▸ **YOUR GOAL**:
Where the word "lecAttendanceButton" shows up in the entries below, please copy the whole line.

▸ **THE RECORDS**:
○ ○ ○ ○ ○

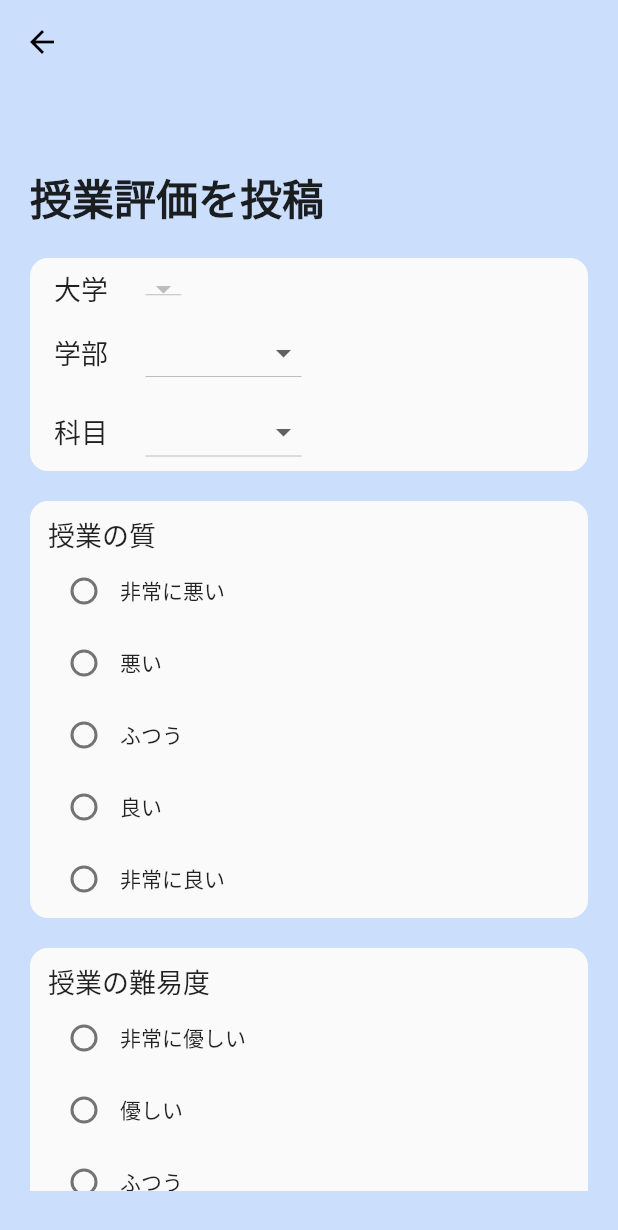
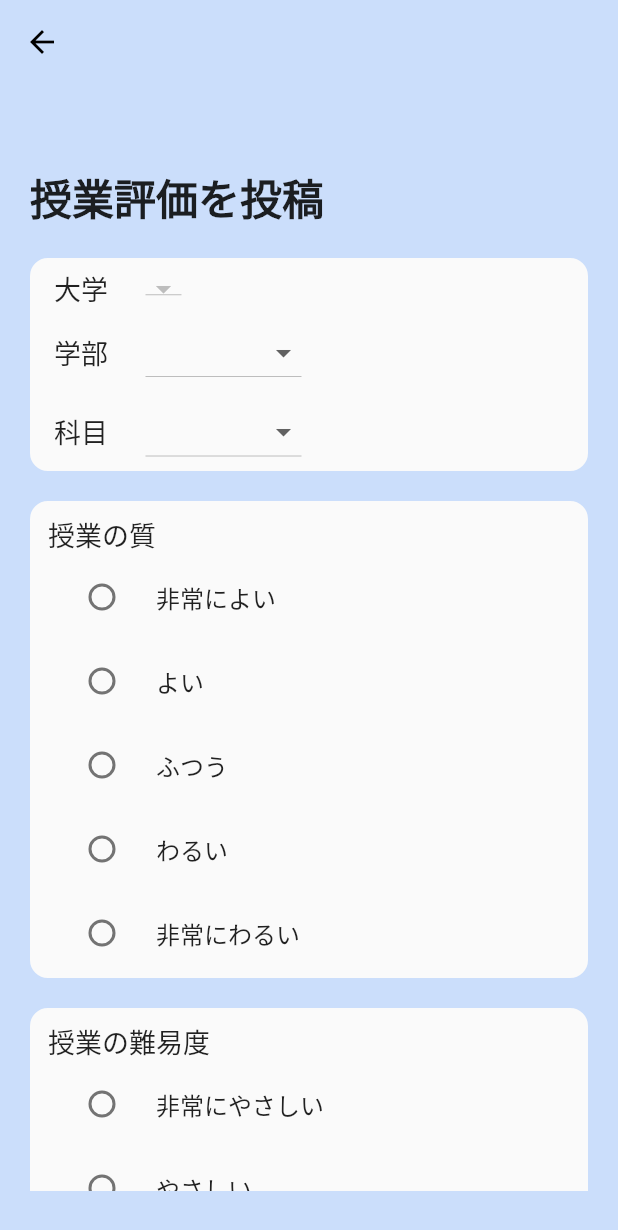
Before and after one commit to Yosuke-Aramaki/gx_flutter_app_1, a Flutter app: the screen it shows after launch, after a tap on "授業評価を投稿", on a phone screen of 412 x 824 dp. Shown: the top 1230 px of the screen. Run offline on Flutter 3.47's test engine with Material 2 defaults, Android fonts, the phone set to English and light mode, and no system bars; our stand-ins replace cloud_firestore; accounts and stored records are empty.

Commit message:
set review model to fix issue #5

```diff
--- a/lib/pages/addScreen.dart
+++ b/lib/pages/addScreen.dart
@@ -224,7 +224,15 @@ class _AddScreenState extends State<AddScreen> {
     }
   }
 
-  Widget lecQualityButton() {
+  List<ReviewsModel> _lectureQualityButtonGroup = [
+    ReviewsModel(title: "非常によい", value: 5),
+    ReviewsModel(title: "よい", value: 4),
+    ReviewsModel(title: "ふつう", value: 3),
+    ReviewsModel(title: "わるい", value: 2),
+    ReviewsModel(title: "非常にわるい", value: 1),
+  ];
+
+  Widget lectureQualityButton() {
     return Container(
       margin: EdgeInsets.only(top:20.0, bottom: 10.0),
       padding: EdgeInsets.only(left: 10.0),
@@ -247,65 +255,31 @@ class _AddScreenState extends State<AddScreen> {
             )
           ),
           Column(
-          children: <Widget>[
-              Row(
-                children: <Widget>[
-                  new Radio(
-                    value: 1,
+            children:_lectureQualityButtonGroup.map((data) => RadioListTile(
+              title: Text(data.title),
               groupValue: _lectureQuality,
-                    onChanged: _setQuality,
-                  ),
-                  new Text('非常に悪い'),
-                ],
-              ),
-              Row(
-                children: <Widget>[
-                new Radio(
-                  value: 2,
-                  groupValue: _lectureQuality,
-                  onChanged: _setQuality,
-                ),
-                new Text('悪い'),
-                ],
-              ),
-              Row(
-                children: <Widget>[
-                new Radio(
-                  value: 3,
-                  groupValue: _lectureQuality,
-                  onChanged: _setQuality,
-                ),
-                new Text('ふつう'),
-                ],
-              ),
-              Row(
-                children: <Widget>[
-                new Radio(
-                  value: 4,
-                  groupValue: _lectureQuality,
-                  onChanged: _setQuality,
-                ),
-                new Text('良い'),
-                ],
-              ),
-              Row(
-                children: <Widget>[
-                new Radio(
-                  value: 5,
-                  groupValue: _lectureQuality,
-                  onChanged: _setQuality,
-                ),
-                new Text('非常に良い'),
-                ],
-              ),
-            ],
+              value: data.value,
+              onChanged: (value) {
+                setState(() {
+                  _lectureQuality = value;
+                });
+              },
+            )).toList(),
           ),
         ],
       ),
     );
   }
 
-  Widget lecDifficultyButton() {
+  List<ReviewsModel> _lectureDifficlutyButtonGroup = [
+    ReviewsModel(title: "非常にやさしい", value: 5),
+    ReviewsModel(title: "やさしい", value: 4),
+    ReviewsModel(title: "ふつう", value: 3),
+    ReviewsModel(title: "むづかしい", value: 2),
+    ReviewsModel(title: "非常にむずかしい", value: 1),
+  ];
+
+  Widget lectureDifficultyButton() {
     return Container(
       margin: EdgeInsets.only(top:10.0, bottom: 10.0),
       padding: EdgeInsets.only(left: 10.0),
@@ -328,65 +302,28 @@ class _AddScreenState extends State<AddScreen> {
             )
           ),
           Column(
-            children: <Widget>[
-              Row(
-                children: <Widget>[
-                  new Radio(
-                    value: 1,
+            children:_lectureDifficlutyButtonGroup.map((data) => RadioListTile(
+              title: Text(data.title),
               groupValue: _lectureDifficulty,
-                    onChanged: _setDifficulty,
-                  ),
-                  new Text('非常に優しい'),
-                ],
-              ),
-              Row(
-                children: <Widget>[
-                new Radio(
-                  value: 2,
-                  groupValue: _lectureDifficulty,
-                  onChanged: _setDifficulty,
-                ),
-                new Text('優しい'),
-                ],
-              ),
-              Row(
-                children: <Widget>[
-                new Radio(
-                  value: 3,
-                  groupValue: _lectureDifficulty,
-                  onChanged: _setDifficulty,
-                ),
-                new Text('ふつう'),
-                ],
-              ),
-              Row(
-                children: <Widget>[
-                new Radio(
-                  value: 4,
-                  groupValue: _lectureDifficulty,
-                  onChanged: _setDifficulty,
-                ),
-                new Text('難しい'),
-                ],
-              ),
-              Row(
-                children: <Widget>[
-                new Radio(
-                  value: 5,
-                  groupValue: _lectureDifficulty,
-                  onChanged: _setDifficulty,
-                ),
-                new Text('非常に難しい'),
-                ],
-              ),
-            ],
+              value: data.value,
+              onChanged: (value) {
+                setState(() {
+                  _lectureDifficulty = value;
+                });
+              },
+            )).toList(),
           ),
         ],
       ),
     );
   }
 
-  Widget lecAttendanceButton() {
+  List<ReviewsModel> _lectureAttendanceButtonGroup = [
+    ReviewsModel(title: "必須", value: 1),
+    ReviewsModel(title: "必須でない", value: 2),
+  ];
+
+  Widget lectureAttendanceButton() {
     return Container(
       margin: EdgeInsets.only(top:10.0, bottom: 10.0),
       padding: EdgeInsets.only(left: 10.0),
@@ -409,35 +346,29 @@ class _AddScreenState extends State<AddScreen> {
             )
           ),
           Column(
-            children: <Widget>[
-              Row(
-                children: <Widget>[
-                new Radio(
-                  value: 1,
+            children:_lectureAttendanceButtonGroup.map((data) => RadioListTile(
+              title: Text(data.title),
               groupValue: _lectureAttendance,
-                  onChanged: _setAttendance,
-                ),
-                new Text('必須'),
-                ],
-              ),
-              Row(
-                children: <Widget>[
-                new Radio(
-                  value: 2,
-                  groupValue: _lectureAttendance,
-                  onChanged: _setAttendance,
-                ),
-                new Text('必須でない'),
-                ],
-              ),
-            ]
+              value: data.value,
+              onChanged: (value) {
+                setState(() {
+                  _lectureAttendance = value;
+                });
+              },
+            )).toList(),
           ),
         ],
       ),
     );
   }
 
-  Widget lecHWFrequencyButton() {
+  List<ReviewsModel> _lectureHWFrequencyButtonGroup = [
+    ReviewsModel(title: "毎回ある", value: 1),
+    ReviewsModel(title: "たまに", value: 2),
+    ReviewsModel(title: "ほとんどない", value: 3),
+  ];
+
+  Widget lectureHWFrequencyButton() {
     return Container(
       margin: EdgeInsets.only(top:10.0, bottom: 10.0),
       padding: EdgeInsets.only(left: 10.0),
@@ -460,38 +391,16 @@ class _AddScreenState extends State<AddScreen> {
             )
           ),
           Column(
-            children: <Widget>[
-              Row(
-                children: <Widget>[
-                new Radio(
-                  value: 1,
+            children:_lectureHWFrequencyButtonGroup.map((data) => RadioListTile(
+              title: Text(data.title),
               groupValue: _lectureHWFrequency,
-                  onChanged: _setHWFrequency,
-                ),
-                new Text('毎回ある'),
-                ],
-              ),
-              Row(
-                children: <Widget>[
-                new Radio(
-                  value: 2,
-                  groupValue: _lectureHWFrequency,
-                  onChanged: _setHWFrequency,
-                ),
-                new Text('たまに'),
-                ],
-              ),
-              Row(
-                children: <Widget>[
-                new Radio(
-                  value: 3,
-                  groupValue: _lectureHWFrequency,
-                  onChanged: _setHWFrequency,
-                ),
-                new Text('ほとんどない'),
-                ],
-              ),
-            ]
+              value: data.value,
+              onChanged: (value) {
+                setState(() {
+                  _lectureHWFrequency = value;
+                });
+              },
+            )).toList(),
           ),
         ],
       ),
@@ -548,10 +457,10 @@ class _AddScreenState extends State<AddScreen> {
                     ],
                   ),
                 ),
-                lecQualityButton(),
-                lecDifficultyButton(),
-                lecAttendanceButton(),
-                lecHWFrequencyButton(),
+                lectureQualityButton(),
+                lectureDifficultyButton(),
+                lectureAttendanceButton(),
+                lectureHWFrequencyButton(),
                 Container(
                   margin: EdgeInsets.only(top:10.0),
                   padding: EdgeInsets.only(bottom: 8.0),
@@ -566,7 +475,7 @@ class _AddScreenState extends State<AddScreen> {
                   child: TextField(
                     keyboardType: TextInputType.multiline,
                     maxLines: null,
-                    controller: _commnetController,
+                    controller: _commentController,
                     decoration: InputDecoration(
                       labelText: 'コメント欄',
                     ),
@@ -582,7 +491,7 @@ class _AddScreenState extends State<AddScreen> {
                         "difficulty": _lectureDifficulty,
                         "attendance": _lectureAttendance,
                         "hw": _lectureHWFrequency,
-                        "comment": _commnetController.text,
+                        "comment": _commentController.text,
                       }
                     );
                     Navigator.pop(context);
@@ -597,3 +506,9 @@ class _AddScreenState extends State<AddScreen> {
     );
   }
 }
+
+class ReviewsModel {
+  String title;
+  int value;
+  ReviewsModel({this.title, this.value});
+}
```
Lines whose indentation alone changed are shown as unchanged.
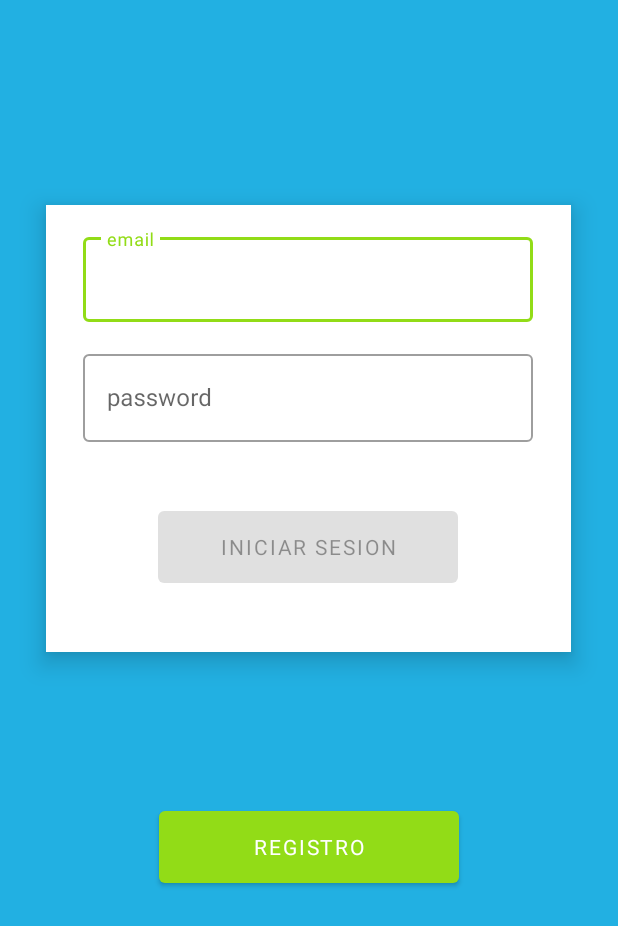
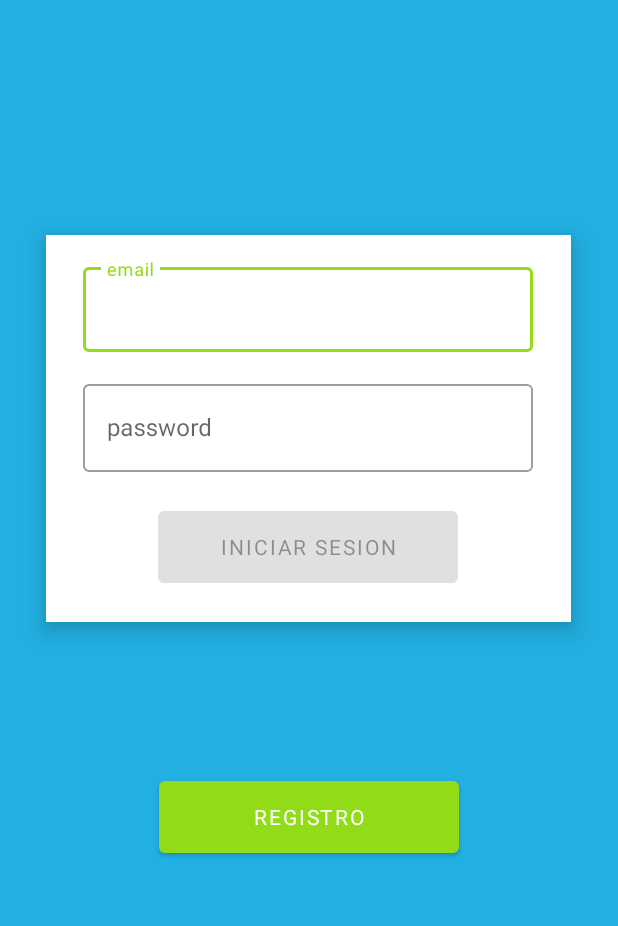
Before and after one commit to Jonathanxl1/EcoRecicla, an Android app: the LoginView screen opened directly, with no data from a screen before it, on a phone screen of 412 x 824 dp. Shown: the top 926 px of the screen. Run offline under Robolectric (Android 15) with nearby library versions, the phone set to English and light mode, and no system bars; Roboto replaces fonts that are not available here.

Commit message:
Adjust size buttons

```diff
--- a/app/src/main/res/layout/activity_login_view.xml
+++ b/app/src/main/res/layout/activity_login_view.xml
@@ -59,7 +59,7 @@
             </com.google.android.material.textfield.TextInputLayout>
             <LinearLayout
                 android:layout_width="200dp"
-                android:layout_marginVertical="40dp"
+                android:layout_marginVertical="20dp"
                 android:layout_height="wrap_content"
                 android:orientation="vertical"
                 android:gravity="center"
```
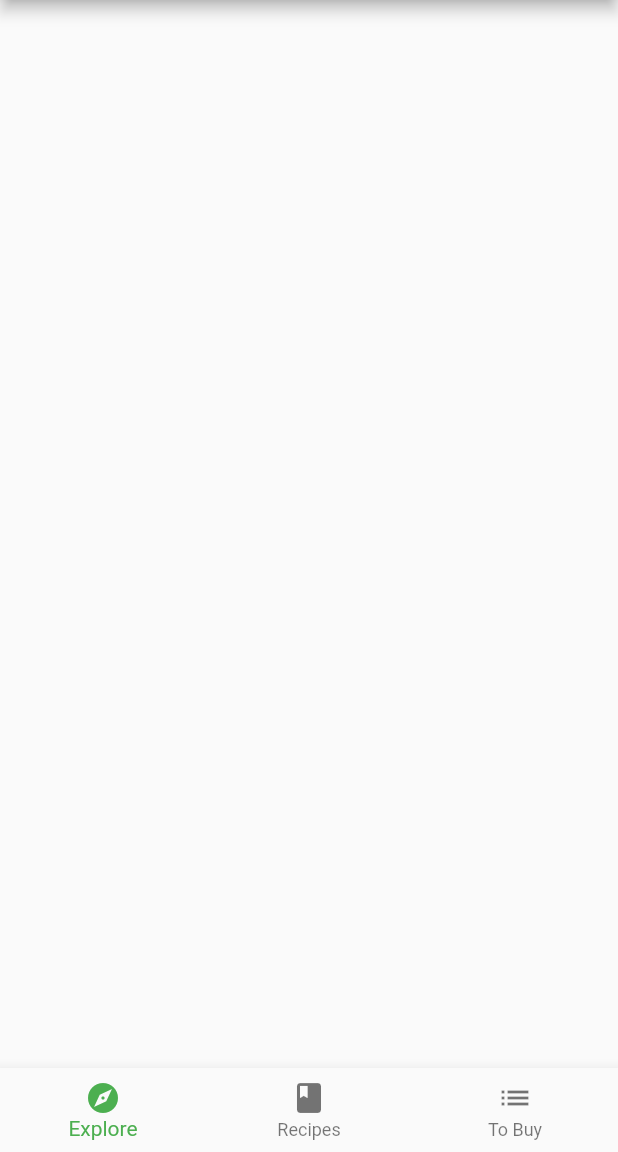
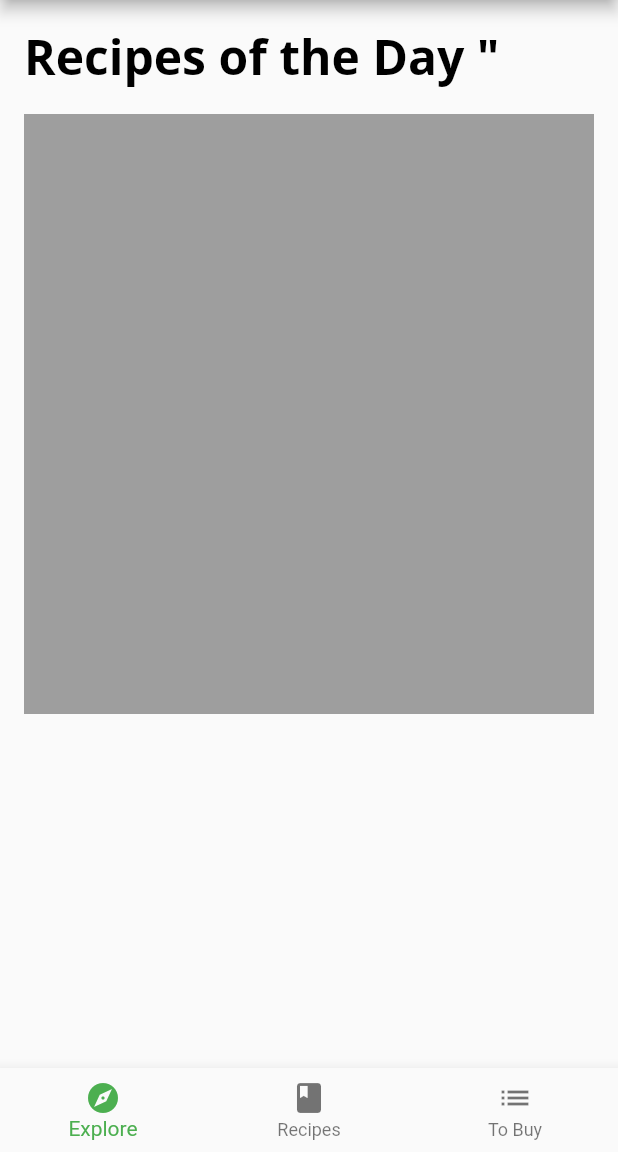
Before and after one commit to BD911-Coder/scrollable_widget2, a Flutter app: the screen it shows after launch, on a phone screen of 412 x 824 dp, the part 84-1236 px from its top. Run offline on Flutter 3.47's test engine with Material 2 defaults, Android fonts, the phone set to English and light mode, and no system bars; our stand-ins replace google_fonts.

Commit message:
New future added

```diff
--- a/lib/components/today_recipe_list_view.dart
+++ b/lib/components/today_recipe_list_view.dart
@@ -1,5 +1,6 @@
 import 'package:flutter/material.dart';
 import 'package:scrollable_widget/models/explore_recipe.dart';
+import 'package:scrollable_widget/models/models.dart';
 
 class TodayRecipeListView extends StatelessWidget {
   final List<ExploreRecipe> recipes;
@@ -8,6 +9,30 @@ class TodayRecipeListView extends StatelessWidget {
 
   @override
   Widget build(BuildContext context) {
-    return Container();
+    return Padding(
+      padding: const EdgeInsets.only(
+        left: 16,
+        right: 16,
+        top: 16,
+      ),
+// 4
+      child: Column(
+        crossAxisAlignment: CrossAxisAlignment.start,
+        children: [
+// 5
+          Text('Recipes of the Day " ',
+              style: Theme.of(context).textTheme.headline1),
+// 6
+          const SizedBox(height: 16),
+          // 7
+          Container(
+            height: 400,
+            // TODO: Add ListView Here
+            color: Colors.grey,
+          ),
+        ],
+      ),
+    );
   }
+  // TODO: Add buildCard() widget here  }
 }
```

○ ○ ○ ○ ○

▸ **RESPONSE TO THE TASK**:
-  Widget lecAttendanceButton() {
-                lecAttendanceButton(),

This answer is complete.